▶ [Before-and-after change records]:
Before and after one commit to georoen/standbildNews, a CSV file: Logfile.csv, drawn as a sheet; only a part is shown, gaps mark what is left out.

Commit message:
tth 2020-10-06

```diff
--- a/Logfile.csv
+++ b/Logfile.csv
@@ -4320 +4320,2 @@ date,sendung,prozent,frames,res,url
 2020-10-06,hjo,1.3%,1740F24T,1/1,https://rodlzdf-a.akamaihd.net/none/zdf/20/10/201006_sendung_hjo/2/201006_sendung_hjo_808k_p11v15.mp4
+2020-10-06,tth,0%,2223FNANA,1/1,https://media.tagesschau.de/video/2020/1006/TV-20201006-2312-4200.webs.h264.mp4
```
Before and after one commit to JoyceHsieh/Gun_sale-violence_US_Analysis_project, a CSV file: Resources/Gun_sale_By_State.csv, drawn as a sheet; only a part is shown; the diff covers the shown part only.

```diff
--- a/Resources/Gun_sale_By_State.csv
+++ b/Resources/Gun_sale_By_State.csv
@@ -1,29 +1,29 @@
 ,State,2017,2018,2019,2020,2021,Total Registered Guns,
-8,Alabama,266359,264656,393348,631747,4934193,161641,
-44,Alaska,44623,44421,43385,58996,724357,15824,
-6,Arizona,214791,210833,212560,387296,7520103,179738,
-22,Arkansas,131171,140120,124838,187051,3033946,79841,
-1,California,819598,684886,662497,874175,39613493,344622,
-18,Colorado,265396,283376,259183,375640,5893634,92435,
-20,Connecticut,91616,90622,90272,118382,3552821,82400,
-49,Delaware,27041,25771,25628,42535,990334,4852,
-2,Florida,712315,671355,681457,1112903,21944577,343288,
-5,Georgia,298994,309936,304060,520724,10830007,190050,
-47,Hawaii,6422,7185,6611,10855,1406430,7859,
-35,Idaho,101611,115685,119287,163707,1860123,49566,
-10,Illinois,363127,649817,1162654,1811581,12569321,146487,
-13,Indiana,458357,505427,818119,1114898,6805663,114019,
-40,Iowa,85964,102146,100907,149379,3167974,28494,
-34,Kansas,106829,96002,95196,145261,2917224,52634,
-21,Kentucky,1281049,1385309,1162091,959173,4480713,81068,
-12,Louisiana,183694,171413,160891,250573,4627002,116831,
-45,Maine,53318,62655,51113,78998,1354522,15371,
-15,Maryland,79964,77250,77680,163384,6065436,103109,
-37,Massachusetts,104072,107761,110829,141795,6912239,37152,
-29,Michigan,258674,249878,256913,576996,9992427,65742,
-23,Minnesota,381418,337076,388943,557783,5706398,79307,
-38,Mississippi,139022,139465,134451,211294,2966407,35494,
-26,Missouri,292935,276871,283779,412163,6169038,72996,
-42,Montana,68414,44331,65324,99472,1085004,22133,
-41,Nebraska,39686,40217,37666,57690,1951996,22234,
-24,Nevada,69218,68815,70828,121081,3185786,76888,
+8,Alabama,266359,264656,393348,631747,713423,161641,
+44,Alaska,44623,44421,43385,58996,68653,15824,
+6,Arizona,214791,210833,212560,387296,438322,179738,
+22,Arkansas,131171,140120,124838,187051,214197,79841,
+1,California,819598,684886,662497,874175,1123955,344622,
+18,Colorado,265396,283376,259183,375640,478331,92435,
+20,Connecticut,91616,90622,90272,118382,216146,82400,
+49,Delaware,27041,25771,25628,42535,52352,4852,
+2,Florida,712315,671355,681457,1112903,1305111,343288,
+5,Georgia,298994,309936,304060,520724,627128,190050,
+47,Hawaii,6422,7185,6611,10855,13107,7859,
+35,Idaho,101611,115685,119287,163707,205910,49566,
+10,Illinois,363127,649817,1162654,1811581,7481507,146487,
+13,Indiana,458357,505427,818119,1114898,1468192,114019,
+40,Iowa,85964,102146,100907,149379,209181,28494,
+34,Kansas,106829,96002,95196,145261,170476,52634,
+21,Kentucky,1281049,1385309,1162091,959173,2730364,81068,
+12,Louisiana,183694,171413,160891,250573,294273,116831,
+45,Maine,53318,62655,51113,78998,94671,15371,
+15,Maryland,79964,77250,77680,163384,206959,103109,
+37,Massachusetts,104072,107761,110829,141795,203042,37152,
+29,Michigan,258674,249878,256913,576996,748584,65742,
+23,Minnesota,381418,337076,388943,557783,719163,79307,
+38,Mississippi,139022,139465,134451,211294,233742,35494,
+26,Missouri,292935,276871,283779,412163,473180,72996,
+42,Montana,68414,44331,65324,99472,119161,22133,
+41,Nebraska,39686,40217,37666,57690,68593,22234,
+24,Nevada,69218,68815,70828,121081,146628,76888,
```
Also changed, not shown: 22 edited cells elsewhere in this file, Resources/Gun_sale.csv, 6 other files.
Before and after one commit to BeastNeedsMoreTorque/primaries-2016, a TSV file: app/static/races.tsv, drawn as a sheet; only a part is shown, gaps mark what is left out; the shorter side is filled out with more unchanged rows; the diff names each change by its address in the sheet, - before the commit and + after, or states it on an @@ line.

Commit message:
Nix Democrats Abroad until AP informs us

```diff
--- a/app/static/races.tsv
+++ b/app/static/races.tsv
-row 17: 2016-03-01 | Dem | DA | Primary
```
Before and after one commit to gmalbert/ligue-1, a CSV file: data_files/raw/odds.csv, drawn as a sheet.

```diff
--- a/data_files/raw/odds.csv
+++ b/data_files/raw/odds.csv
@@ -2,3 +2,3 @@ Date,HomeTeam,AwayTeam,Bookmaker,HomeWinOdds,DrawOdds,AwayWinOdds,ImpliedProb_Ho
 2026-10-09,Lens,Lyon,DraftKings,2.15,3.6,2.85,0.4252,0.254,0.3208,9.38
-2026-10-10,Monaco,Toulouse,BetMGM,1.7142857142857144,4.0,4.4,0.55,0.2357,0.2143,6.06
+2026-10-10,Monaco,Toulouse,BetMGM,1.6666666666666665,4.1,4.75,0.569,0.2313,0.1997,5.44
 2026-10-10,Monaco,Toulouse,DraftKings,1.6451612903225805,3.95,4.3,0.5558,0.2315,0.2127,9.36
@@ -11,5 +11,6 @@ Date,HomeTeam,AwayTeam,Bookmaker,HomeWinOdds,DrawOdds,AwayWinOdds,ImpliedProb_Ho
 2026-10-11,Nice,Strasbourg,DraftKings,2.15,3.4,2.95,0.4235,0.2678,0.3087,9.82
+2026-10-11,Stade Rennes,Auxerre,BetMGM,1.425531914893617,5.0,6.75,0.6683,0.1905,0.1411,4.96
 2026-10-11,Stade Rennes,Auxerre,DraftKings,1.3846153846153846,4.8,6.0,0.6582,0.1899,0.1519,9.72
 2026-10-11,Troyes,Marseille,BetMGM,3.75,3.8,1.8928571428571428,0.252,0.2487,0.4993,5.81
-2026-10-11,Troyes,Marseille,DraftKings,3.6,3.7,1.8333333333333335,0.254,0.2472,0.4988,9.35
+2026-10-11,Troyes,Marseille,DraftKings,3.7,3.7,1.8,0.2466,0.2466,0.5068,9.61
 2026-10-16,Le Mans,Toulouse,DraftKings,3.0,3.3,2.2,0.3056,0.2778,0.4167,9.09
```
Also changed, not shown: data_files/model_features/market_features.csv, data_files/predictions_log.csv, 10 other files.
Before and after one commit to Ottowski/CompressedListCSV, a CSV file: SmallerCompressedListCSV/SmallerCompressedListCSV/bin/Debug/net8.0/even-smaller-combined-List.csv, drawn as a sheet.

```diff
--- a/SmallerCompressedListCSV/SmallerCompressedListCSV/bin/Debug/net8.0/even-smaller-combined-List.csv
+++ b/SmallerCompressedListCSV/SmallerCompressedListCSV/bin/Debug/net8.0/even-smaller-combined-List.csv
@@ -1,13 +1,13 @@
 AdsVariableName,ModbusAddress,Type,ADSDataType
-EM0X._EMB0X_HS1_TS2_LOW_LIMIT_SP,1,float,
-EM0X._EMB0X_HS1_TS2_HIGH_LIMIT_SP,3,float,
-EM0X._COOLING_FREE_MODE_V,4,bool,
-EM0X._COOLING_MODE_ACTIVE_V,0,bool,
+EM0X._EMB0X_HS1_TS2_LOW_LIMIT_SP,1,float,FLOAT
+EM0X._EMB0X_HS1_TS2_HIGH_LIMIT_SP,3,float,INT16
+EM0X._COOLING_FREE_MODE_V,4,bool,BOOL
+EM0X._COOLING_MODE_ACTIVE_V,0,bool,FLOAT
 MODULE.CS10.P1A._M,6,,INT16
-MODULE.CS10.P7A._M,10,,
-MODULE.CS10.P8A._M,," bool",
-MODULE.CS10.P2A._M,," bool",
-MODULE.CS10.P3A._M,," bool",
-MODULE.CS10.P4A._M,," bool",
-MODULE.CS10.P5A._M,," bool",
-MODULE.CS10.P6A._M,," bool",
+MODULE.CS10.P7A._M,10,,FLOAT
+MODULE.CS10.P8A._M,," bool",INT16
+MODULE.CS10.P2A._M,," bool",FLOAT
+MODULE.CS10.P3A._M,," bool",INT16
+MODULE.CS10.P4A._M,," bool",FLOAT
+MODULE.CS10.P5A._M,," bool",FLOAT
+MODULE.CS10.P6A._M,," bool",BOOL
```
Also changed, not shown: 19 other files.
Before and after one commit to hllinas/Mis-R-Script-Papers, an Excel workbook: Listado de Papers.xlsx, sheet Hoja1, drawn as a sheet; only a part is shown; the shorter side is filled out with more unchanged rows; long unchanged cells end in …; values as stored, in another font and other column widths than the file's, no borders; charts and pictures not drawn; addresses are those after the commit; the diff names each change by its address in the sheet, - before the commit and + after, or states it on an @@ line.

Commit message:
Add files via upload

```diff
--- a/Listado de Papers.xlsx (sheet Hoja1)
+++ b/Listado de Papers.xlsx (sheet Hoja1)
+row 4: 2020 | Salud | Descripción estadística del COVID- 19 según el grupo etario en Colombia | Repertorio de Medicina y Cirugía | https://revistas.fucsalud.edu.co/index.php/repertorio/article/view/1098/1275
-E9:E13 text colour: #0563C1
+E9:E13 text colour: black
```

▶ [Task objective]: Counting only lines that contain the word "Listado", state how many appear in the entries, and add nothing.

▶ [Your solution]: 3